Following his performance in Atlanta, Ga. on July 14, 18-year-old Santa Clara Vanguard euphonium player, James Williford, talked with DCI.org's Christina Mavroudis about marching in his first year with the Vanguard and about some of the corps' traditions.
CM: Why did you choose to march with the Santa Clara Vanguard? JW: I marched with the Vanguard Cadets last year, and I love the tradition, the spirit of the corps and just everything about Vanguard. It's just a beautiful corps and organization with great people. We play music that's really emotional and really heartfelt, and I love all of it. It's all about passion, devotion and tradition, and it's amazing.
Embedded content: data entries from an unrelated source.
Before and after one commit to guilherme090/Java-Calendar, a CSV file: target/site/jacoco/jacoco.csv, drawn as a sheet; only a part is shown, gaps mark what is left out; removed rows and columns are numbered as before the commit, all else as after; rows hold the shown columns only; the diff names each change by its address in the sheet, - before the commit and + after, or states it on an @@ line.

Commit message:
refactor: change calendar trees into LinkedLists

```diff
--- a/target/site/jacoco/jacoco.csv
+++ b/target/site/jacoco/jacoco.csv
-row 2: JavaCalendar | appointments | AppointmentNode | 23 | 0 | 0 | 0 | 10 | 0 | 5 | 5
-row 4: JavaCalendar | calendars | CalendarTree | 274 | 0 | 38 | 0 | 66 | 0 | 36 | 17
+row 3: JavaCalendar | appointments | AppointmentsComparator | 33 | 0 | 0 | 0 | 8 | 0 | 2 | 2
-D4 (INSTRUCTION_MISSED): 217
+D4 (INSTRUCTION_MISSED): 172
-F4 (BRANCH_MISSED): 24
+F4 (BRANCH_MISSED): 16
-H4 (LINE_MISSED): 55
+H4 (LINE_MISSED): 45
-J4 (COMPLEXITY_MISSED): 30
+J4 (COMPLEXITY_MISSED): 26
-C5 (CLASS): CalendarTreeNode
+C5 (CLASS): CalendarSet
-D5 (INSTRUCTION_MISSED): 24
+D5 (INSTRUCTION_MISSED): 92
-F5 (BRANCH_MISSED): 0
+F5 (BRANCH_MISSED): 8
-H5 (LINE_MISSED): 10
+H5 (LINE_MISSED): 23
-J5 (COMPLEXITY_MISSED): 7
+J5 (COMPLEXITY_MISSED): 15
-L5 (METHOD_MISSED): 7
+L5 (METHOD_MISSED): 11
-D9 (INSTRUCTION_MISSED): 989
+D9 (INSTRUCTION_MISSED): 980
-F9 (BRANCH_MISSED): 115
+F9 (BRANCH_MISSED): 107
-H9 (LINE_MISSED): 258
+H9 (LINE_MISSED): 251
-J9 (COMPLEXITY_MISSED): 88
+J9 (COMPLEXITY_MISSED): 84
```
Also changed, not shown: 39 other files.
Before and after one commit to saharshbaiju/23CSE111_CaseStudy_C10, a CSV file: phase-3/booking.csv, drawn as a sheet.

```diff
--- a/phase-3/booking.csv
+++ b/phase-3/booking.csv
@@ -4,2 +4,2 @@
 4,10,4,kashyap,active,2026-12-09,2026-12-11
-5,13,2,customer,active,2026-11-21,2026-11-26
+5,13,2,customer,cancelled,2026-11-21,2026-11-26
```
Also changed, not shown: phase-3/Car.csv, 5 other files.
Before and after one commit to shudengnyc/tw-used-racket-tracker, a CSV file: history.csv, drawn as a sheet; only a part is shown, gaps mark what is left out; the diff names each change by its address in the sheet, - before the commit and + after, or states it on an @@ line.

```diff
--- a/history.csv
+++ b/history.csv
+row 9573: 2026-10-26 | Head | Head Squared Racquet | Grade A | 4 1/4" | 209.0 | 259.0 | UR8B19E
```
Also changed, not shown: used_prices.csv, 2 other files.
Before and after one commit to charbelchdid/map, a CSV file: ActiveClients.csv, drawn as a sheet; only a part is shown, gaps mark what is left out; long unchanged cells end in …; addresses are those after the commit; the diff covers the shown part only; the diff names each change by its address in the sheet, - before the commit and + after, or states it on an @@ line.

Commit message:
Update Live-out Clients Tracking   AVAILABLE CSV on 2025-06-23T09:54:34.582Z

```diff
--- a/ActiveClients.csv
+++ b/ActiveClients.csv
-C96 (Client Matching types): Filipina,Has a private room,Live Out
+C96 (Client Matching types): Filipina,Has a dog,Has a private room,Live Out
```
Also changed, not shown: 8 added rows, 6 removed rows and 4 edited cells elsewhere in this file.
CM: Tell me what the corps' song "Send in the Clowns" means to you? JW: Last year, I didn't really know the meaning behind it, but as I heard it more and more, I started to understand it, and now it brings tears to my eyes. We lost the corps' founder Gail Royer but we still push forward knowing that his spirit still lives on. I love playing "Clowns" because the euphoniums get to start it and end it. It's just an amazing song. CM: Is it difficult to march with the euphonium? JW: It was a pain earlier in the season because of the intrument's size and weight, but I think it's actually a love/hate relationship. I started to accept the fact that it's going to hurt all season, but I also learned to love it. We can definitely snap the horn up just as hard as any soprano player. CM: Do you ever feel like the pain might be too overbearing during a show? JW: Not really, the adrenaline really kicks in right before that happens and the pain just goes away. Then when I come off the field, I put my horn at a carry and my back doesn't hurt anymore. CM: What are your plans for the future after this summer? JW: I want to march here for the next four years until I "age-out" in 2010. Right now I'm going to a community college, but I eventually want to teach music and maybe come back and teach Vanguard. CM: How is it being a member of the corps during Santa Clara Vanguard's 40th Anniversary? JW: It's a trip and it's really cool. I thought last year was cool, but this year is really great. We've got good music, good drill, and all this tradition in the show; it's just been an amazing year so far. CM: Tell me about the traditional bottle dance that's in your show. JW: We put that dance movement in the ballad since we really wanted to put as much tradition into this show as we could. The corps hasn't done this in a long time. We thought it would be really cool if the horn line did it instead of the guard, and the effect of it is great and it's so much fun to do.